3 . Health benefits: Used Cooking Oil is a potential feedstock for biodiesel and its use for making biodiesel will prevent diversion of used cooking oil in the food industry.

 4 . Municipal Solid Waste Management: It is estimated that, annually 62 MMT of Municipal Solid Waste gets generated in India. There are technologies available which can convert Municipal Solid waste/plastic, to drop in fuels.

5 . Infrastructural Investment in Rural Areas: At present Oil Marketing Companies are in the process of setting up twelve 2nd Generation bio refineries with an investment of around Rs.10,000 crore. Further addition of 2G bio refineries across the Country will spur infrastructural investment in the rural areas.

6 . Employment Generation: One 100klpd 2G bio refinery can contribute 1200 jobs in Plant Operations, Village Level Entrepreneurs and Supply Chain Management.

7 . Additional Income to Farmers: By adopting 2nd Generation technologies, agricultural residues/waste which otherwise are burnt by the farmers can be converted to ethanol and can fetch a price for these waste.

Factors to be encountered

1 . The production of biofuels from agricultural waste, it is hoped, will also help curb atmospheric pollution by giving farmers an incentive not to burn it, as is happening in large parts of northern India. But policy should not get ahead of technological and financial feasibility and options should be realistically laid out for farmers.

2 . There is also a need for caution in using surplus foodgrain to produce ethanol. Food for fuel has often been a controversial policy matter across the globe as many believe using grains for ethanol raises food inflation risk.

3 . The government should also take steps to remove policy barriers that have discouraged private investment in building supply chains.

4 . Biofuels programme in India has been largely impacted due to the sustained and quantum non-availability of domestic feedstock for biofuel production which needs to be addressed.

Conclusion

When sustainability focused countries like Sweden and a developing country like Brazil have used ethanol in a big way to achieve their environmental and economic objectives, India must make efforts to scale up technology alternatives.

Also biofuels in India are of strategic importance as it matches well with the ongoing initiatives of the Government such as Make in India, Swachh Bharat Abhiyan, Skill Development and offers great opportunity to integrate with the ambitious targets of doubling of Farmers Income, Import Reduction, Employment Generation, Waste to Wealth Creation.

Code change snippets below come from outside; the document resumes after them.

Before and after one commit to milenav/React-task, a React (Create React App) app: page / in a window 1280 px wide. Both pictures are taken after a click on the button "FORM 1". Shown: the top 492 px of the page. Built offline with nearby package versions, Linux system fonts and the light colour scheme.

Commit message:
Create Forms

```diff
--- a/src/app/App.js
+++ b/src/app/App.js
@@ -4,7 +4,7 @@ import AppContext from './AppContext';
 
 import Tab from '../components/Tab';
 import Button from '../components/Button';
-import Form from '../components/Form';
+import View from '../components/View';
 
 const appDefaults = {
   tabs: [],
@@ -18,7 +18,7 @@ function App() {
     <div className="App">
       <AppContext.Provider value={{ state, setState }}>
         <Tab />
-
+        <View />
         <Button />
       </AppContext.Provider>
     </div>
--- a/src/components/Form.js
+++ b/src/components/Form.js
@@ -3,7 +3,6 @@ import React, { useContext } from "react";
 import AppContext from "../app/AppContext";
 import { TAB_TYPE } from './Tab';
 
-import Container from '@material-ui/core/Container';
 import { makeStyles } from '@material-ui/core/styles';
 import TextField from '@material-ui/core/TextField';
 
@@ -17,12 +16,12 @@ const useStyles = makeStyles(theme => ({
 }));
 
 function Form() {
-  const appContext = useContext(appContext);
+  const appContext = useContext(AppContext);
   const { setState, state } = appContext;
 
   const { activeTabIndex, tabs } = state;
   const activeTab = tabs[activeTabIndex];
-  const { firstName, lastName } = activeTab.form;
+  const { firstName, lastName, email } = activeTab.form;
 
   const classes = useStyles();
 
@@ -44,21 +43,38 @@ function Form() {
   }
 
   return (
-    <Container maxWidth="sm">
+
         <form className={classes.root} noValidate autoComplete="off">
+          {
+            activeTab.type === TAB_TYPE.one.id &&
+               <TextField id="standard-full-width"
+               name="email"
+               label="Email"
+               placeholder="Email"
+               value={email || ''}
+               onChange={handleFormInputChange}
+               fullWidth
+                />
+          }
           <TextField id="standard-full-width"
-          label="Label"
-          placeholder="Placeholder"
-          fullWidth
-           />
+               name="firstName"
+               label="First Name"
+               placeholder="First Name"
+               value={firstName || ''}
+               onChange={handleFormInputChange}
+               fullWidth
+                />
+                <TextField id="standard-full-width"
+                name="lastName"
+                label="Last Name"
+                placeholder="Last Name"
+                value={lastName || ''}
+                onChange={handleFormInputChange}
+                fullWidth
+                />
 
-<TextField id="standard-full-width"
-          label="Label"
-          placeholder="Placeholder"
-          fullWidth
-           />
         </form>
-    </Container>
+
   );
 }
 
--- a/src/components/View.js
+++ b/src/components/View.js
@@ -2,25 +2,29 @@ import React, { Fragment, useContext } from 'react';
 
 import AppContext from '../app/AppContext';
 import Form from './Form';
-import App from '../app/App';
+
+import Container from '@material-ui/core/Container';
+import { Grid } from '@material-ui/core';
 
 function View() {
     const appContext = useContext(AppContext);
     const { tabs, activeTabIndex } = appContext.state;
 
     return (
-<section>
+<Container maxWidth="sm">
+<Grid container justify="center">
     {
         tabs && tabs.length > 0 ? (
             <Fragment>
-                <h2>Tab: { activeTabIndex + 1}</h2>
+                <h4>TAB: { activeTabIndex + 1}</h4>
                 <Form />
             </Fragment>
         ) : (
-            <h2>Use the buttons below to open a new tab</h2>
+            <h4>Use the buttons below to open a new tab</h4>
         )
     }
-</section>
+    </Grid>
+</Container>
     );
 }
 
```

Biofuels are promoted as replacements for transport fuels, but biofuel policy is also geared towards socio-economic goals such as agricultural subsidy and strategic goals such as security of energy supply.